Items from a data source:
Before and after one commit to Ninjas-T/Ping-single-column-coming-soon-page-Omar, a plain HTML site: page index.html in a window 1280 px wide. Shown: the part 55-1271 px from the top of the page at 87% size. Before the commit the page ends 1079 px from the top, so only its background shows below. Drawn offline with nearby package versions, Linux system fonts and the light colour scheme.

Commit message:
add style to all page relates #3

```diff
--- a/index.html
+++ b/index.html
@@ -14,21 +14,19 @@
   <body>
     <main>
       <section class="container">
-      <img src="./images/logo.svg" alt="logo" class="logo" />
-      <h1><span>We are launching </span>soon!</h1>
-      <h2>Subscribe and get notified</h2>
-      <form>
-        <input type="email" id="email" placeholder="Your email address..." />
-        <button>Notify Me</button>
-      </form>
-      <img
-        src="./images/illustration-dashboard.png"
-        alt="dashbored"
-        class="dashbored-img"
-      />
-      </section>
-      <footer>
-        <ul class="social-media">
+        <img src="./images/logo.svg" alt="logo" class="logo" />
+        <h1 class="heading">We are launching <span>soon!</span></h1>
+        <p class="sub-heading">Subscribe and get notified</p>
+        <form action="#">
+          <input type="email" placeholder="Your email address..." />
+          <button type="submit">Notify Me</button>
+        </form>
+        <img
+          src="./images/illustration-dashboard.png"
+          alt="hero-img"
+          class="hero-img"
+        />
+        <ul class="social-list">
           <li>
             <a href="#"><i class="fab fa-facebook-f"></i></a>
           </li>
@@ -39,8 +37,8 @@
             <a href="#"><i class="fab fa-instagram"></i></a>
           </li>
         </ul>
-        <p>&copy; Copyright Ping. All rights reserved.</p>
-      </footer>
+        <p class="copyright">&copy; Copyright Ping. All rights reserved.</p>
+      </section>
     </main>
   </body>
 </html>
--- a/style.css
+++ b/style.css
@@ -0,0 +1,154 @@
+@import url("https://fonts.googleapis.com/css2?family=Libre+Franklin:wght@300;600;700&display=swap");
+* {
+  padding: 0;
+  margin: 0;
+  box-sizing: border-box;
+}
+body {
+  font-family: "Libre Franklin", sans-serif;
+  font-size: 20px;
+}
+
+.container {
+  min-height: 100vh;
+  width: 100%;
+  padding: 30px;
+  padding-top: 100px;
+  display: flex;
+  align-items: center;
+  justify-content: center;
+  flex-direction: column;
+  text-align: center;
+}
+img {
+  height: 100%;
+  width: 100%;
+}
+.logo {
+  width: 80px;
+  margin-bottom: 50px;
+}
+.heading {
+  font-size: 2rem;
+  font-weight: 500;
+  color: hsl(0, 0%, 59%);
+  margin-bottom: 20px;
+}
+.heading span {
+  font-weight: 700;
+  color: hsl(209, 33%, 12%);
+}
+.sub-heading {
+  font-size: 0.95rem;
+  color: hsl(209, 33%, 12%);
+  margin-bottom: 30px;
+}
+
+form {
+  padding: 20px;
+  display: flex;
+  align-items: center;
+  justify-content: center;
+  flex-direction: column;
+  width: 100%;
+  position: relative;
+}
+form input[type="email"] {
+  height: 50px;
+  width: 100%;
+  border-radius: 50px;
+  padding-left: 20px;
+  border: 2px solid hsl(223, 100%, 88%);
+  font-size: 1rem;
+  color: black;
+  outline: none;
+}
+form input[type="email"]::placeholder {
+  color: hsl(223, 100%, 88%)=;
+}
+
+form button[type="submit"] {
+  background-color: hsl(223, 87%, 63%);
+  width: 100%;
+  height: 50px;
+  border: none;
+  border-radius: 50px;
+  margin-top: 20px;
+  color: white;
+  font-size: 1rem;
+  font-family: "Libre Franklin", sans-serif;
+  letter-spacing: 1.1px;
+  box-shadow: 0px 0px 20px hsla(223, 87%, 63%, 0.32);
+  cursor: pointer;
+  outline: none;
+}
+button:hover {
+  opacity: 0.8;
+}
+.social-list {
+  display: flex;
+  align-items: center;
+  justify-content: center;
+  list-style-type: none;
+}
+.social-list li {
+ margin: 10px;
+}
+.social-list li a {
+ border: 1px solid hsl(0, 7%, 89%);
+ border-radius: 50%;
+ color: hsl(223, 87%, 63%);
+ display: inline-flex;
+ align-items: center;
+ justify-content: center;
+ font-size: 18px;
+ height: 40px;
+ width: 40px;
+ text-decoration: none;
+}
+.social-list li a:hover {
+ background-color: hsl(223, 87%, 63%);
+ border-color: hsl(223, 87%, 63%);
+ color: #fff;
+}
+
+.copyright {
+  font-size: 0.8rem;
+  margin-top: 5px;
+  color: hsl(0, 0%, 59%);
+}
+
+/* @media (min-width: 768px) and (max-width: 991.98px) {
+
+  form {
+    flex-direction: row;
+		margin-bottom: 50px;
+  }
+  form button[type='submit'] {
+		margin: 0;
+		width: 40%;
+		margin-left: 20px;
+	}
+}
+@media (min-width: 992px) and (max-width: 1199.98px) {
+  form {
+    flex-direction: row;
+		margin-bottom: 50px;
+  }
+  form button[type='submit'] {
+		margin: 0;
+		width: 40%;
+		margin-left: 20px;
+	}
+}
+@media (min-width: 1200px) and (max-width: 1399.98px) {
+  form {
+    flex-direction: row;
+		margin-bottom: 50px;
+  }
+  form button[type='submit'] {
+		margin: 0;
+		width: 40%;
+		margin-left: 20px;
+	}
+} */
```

● **Activity**
Write each line above out exactly.

● **Reply**
Before and after one commit to Ninjas-T/Ping-single-column-coming-soon-page-Omar, a plain HTML site: page index.html in a window 1280 px wide. Shown: the part 55-1271 px from the top of the page at 87% size. Before the commit the page ends 1079 px from the top, so only its background shows below. Drawn offline with nearby package versions, Linux system fonts and the light colour scheme.

Commit message:
add style to all page relates #3

```diff
--- a/index.html
+++ b/index.html
@@ -14,21 +14,19 @@
   <body>
     <main>
       <section class="container">
-      <img src="./images/logo.svg" alt="logo" class="logo" />
-      <h1><span>We are launching </span>soon!</h1>
-      <h2>Subscribe and get notified</h2>
-      <form>
-        <input type="email" id="email" placeholder="Your email address..." />
-        <button>Notify Me</button>
-      </form>
-      <img
-        src="./images/illustration-dashboard.png"
-        alt="dashbored"
-        class="dashbored-img"
-      />
-      </section>
-      <footer>
-        <ul class="social-media">
+        <img src="./images/logo.svg" alt="logo" class="logo" />
+        <h1 class="heading">We are launching <span>soon!</span></h1>
+        <p class="sub-heading">Subscribe and get notified</p>
+        <form action="#">
+          <input type="email" placeholder="Your email address..." />
+          <button type="submit">Notify Me</button>
+        </form>
+        <img
+          src="./images/illustration-dashboard.png"
+          alt="hero-img"
+          class="hero-img"
+        />
+        <ul class="social-list">
           <li>
             <a href="#"><i class="fab fa-facebook-f"></i></a>
           </li>
@@ -39,8 +37,8 @@
             <a href="#"><i class="fab fa-instagram"></i></a>
           </li>
         </ul>
-        <p>&copy; Copyright Ping. All rights reserved.</p>
-      </footer>
+        <p class="copyright">&copy; Copyright Ping. All rights reserved.</p>
+      </section>
     </main>
   </body>
 </html>
--- a/style.css
+++ b/style.css
@@ -0,0 +1,154 @@
+@import url("https://fonts.googleapis.com/css2?family=Libre+Franklin:wght@300;600;700&display=swap");
+* {
+  padding: 0;
+  margin: 0;
+  box-sizing: border-box;
+}
+body {
+  font-family: "Libre Franklin", sans-serif;
+  font-size: 20px;
+}
+
+.container {
+  min-height: 100vh;
+  width: 100%;
+  padding: 30px;
+  padding-top: 100px;
+  display: flex;
+  align-items: center;
+  justify-content: center;
+  flex-direction: column;
+  text-align: center;
+}
+img {
+  height: 100%;
+  width: 100%;
+}
+.logo {
+  width: 80px;
+  margin-bottom: 50px;
+}
+.heading {
+  font-size: 2rem;
+  font-weight: 500;
+  color: hsl(0, 0%, 59%);
+  margin-bottom: 20px;
+}
+.heading span {
+  font-weight: 700;
+  color: hsl(209, 33%, 12%);
+}
+.sub-heading {
+  font-size: 0.95rem;
+  color: hsl(209, 33%, 12%);
+  margin-bottom: 30px;
+}
+
+form {
+  padding: 20px;
+  display: flex;
+  align-items: center;
+  justify-content: center;
+  flex-direction: column;
+  width: 100%;
+  position: relative;
+}
+form input[type="email"] {
+  height: 50px;
+  width: 100%;
+  border-radius: 50px;
+  padding-left: 20px;
+  border: 2px solid hsl(223, 100%, 88%);
+  font-size: 1rem;
+  color: black;
+  outline: none;
+}
+form input[type="email"]::placeholder {
+  color: hsl(223, 100%, 88%)=;
+}
+
+form button[type="submit"] {
+  background-color: hsl(223, 87%, 63%);
+  width: 100%;
+  height: 50px;
+  border: none;
+  border-radius: 50px;
+  margin-top: 20px;
+  color: white;
+  font-size: 1rem;
+  font-family: "Libre Franklin", sans-serif;
+  letter-spacing: 1.1px;
+  box-shadow: 0px 0px 20px hsla(223, 87%, 63%, 0.32);
+  cursor: pointer;
+  outline: none;
+}
+button:hover {
+  opacity: 0.8;
+}
+.social-list {
+  display: flex;
+  align-items: center;
+  justify-content: center;
+  list-style-type: none;
+}
+.social-list li {
+ margin: 10px;
+}
+.social-list li a {
+ border: 1px solid hsl(0, 7%, 89%);
+ border-radius: 50%;
+ color: hsl(223, 87%, 63%);
+ display: inline-flex;
+ align-items: center;
+ justify-content: center;
+ font-size: 18px;
+ height: 40px;
+ width: 40px;
+ text-decoration: none;
+}
+.social-list li a:hover {
+ background-color: hsl(223, 87%, 63%);
+ border-color: hsl(223, 87%, 63%);
+ color: #fff;
+}
+
+.copyright {
+  font-size: 0.8rem;
+  margin-top: 5px;
+  color: hsl(0, 0%, 59%);
+}
+
+/* @media (min-width: 768px) and (max-width: 991.98px) {
+
+  form {
+    flex-direction: row;
+		margin-bottom: 50px;
+  }
+  form button[type='submit'] {
+		margin: 0;
+		width: 40%;
+		margin-left: 20px;
+	}
+}
+@media (min-width: 992px) and (max-width: 1199.98px) {
+  form {
+    flex-direction: row;
+		margin-bottom: 50px;
+  }
+  form button[type='submit'] {
+		margin: 0;
+		width: 40%;
+		margin-left: 20px;
+	}
+}
+@media (min-width: 1200px) and (max-width: 1399.98px) {
+  form {
+    flex-direction: row;
+		margin-bottom: 50px;
+  }
+  form button[type='submit'] {
+		margin: 0;
+		width: 40%;
+		margin-left: 20px;
+	}
+} */
```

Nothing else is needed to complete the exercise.